JACKSONVILLE, Fla. — One of the major reasons for the Jacksonville Jaguars’ turnaround from one of the league’s worst franchises to nearly reaching the Super Bowl was the culture change initiated by executive vice president of football operations Tom Coughlin and head coach Doug Marrone.
It started the moment Coughlin was hired in January, and then it built throughout organized team activities, minicamp and a physically and mentally exhausting training camp that was much tougher than what the veterans had experienced in previous seasons in Jacksonville.
Players credited those things for the accountability, discipline and chemistry that played a significant role in the Jaguars’ first division title since 1999 and first playoff appearance since 2007.
All of those things, however, mean absolutely nothing right now. Marrone said he has to start all over when the offseason conditioning program begins in mid-April. Every team is different, and assuming the 2018 Jaguars will pick up exactly where the 2017 team left off in terms of the culture change would be irresponsible.
“People will say the culture has changed and all that stuff and now they have a foundation. I have seen and been a part of places where we have made mistakes before where we have taken that for granted that you have that,” Marrone said. “You can’t do that as a coach. For me, when we really start, it will be going back and building on those fundamentals, because the team fluctuates and changes.”

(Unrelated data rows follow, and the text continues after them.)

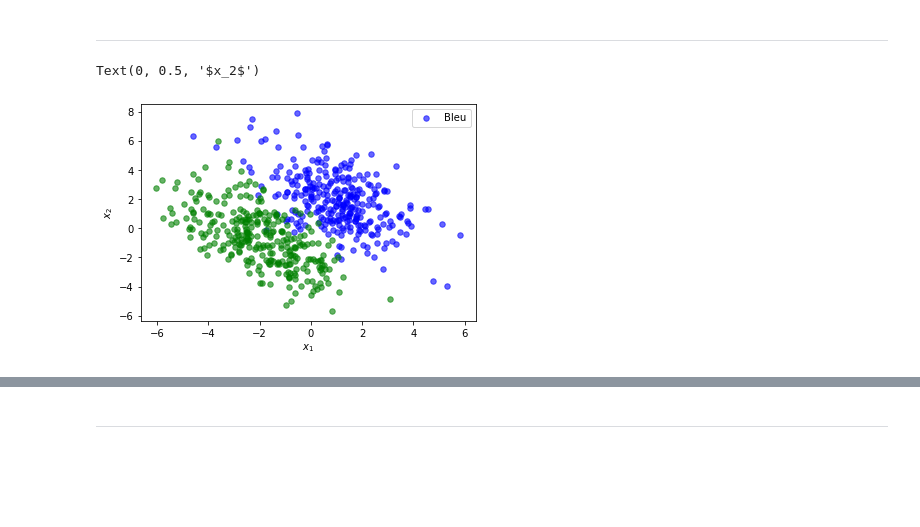
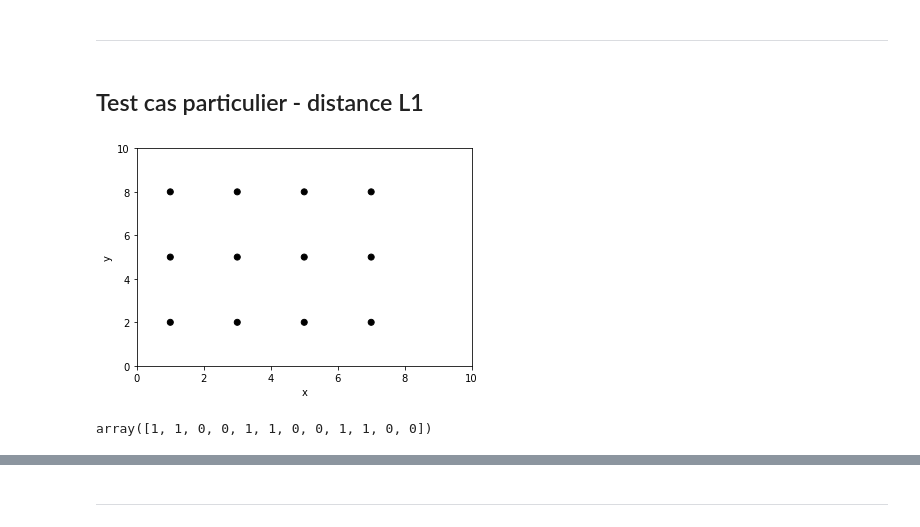
Before and after one commit to gaguillaume/project_clustering_Netflix, a Jupyter notebook: K-means_test.ipynb, the cells around one changed output, grey strips where cells are left out. Saved outputs shown, nothing was run; the diff lists cells and outputs as text; code cells hidden in the pictures; blank space fills up the shorter version.

Commit message:
Modifications KMeans

```diff
--- a/K-means_test.ipynb
+++ b/K-means_test.ipynb
@@ -277,14 +286,45 @@ c2rvs = c2.rvs(size=300)
-# %%
-x1_1 = c1rvs[:, 0]  #x1 dans la classe 1
-x2_1 = c1rvs[:, 1]  #x2 dans la classe 1
-x1_2 = c2rvs[:, 0]  #x1 dans la classe 2
-x2_2 = c2rvs[:, 1]  #x2 dans la classe 2
-#
-plt.scatter(x1_1, x2_1, marker='o', s=30, color='blue', alpha=0.6, label='Bleu')
-plt.scatter(x1_2, x2_2, s=30, color='green', alpha=0.6)
-plt.legend()
-plt.xlabel("$x_1$")
-plt.ylabel("$x_2$")
-# %% [output]
-Text(0, 0.5, '$x_2$')
-[figure, removed]
+# %% [markdown]
+## Test cas particulier - distance L1
+# %%
+p1 = Point([1, 2])
+p2 = Point([3, 2])
+p3 = Point([5, 2])
+p4 = Point([7, 2])
+
+p5 = Point([1, 5])
+p6 = Point([3, 5])
+p7 = Point([5, 5])
+p8 = Point([7, 5])
+
+p9 = Point([1, 8])
+p10 = Point([3, 8])
+p11 = Point([5, 8])
+p12 = Point([7, 8])
+
+
+L = [p1, p2, p3, p4, p5, p6, p7, p8, p9, p10, p11, p12]
+
+X = [p.x for p in L]
+Y = [p.y for p in L]
+colors = [p.color for p in L]
+df = pd.DataFrame({'X':X, 'Y':Y, 'colors':colors})
+
+df_X = df.loc[:,['X','Y']]
+
+df;
+# %%
+plt.scatter(df['X'], df['Y'], c=colors)
+
+plt.xlabel('x')
+plt.ylabel('y')
+plt.xlim(0, 10)
+plt.ylim(0, 10)
+plt.show()
+# %% [output]
+[figure, added]
+# %%
+kmeans = KMeans(n_clusters=2, n_iter=500, dist='l1')
+kmeans.fit(df_X, drawing=False)
+kmeans.labels
+# %% [output]
+array([1, 1, 0, 0, 1, 1, 0, 0, 1, 1, 0, 0])
```
Also changed, not shown: parts of 24 cells of this notebook.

Marrone likened it to building a home. If the foundation is constructed properly, then the rest of the construction built upon that will be solid. If there are issues with the foundation, though, there eventually will be problems.
In other words, if Marrone and Coughlin don’t approach their second season the way they did their first, things might be great in August and September, but there could be issues by November and December — the two most critical months of the season.
“If there are a lot of people that have come back and everyone has bought in, that foundation will go a little quicker,” Marrone said. “The worst thing that can happen is that we say we’re going to go ahead and all of a sudden you find out that there is a crack somewhere in that foundation. The rest of the work doesn’t matter.”
Defensive tackle Malik Jackson finished his second season with the Jaguars in 2017, so he was around for only one terrible season. There are players in that locker room, however, who until 2017 had experienced nothing but season after season of double-digit losses.
So going 10-6, beating Buffalo and Pittsburgh, reaching the AFC Championship Game and nearly beating the New England Patriots in Gillette Stadium was a wonderful experience. However, it doesn’t automatically mean the Jaguars are now going to be an annual contender to reach the Super Bowl like the Patriots and Steelers.
Jackson knows what the team experienced in 2017 to get there, so he’s 100 percent onboard with starting from the bottom and rebuilding the chemistry, accountability and discipline.
“Bringing the leadership in here with Coach Marrone and Coach Coughlin, and just everybody working together to get this locker room together and letting everybody know that the old Jags from previous years are gone and this is a new team here under new management,” Jackson said. “We acted like it and we played like it and we’ve got to continue to do it.”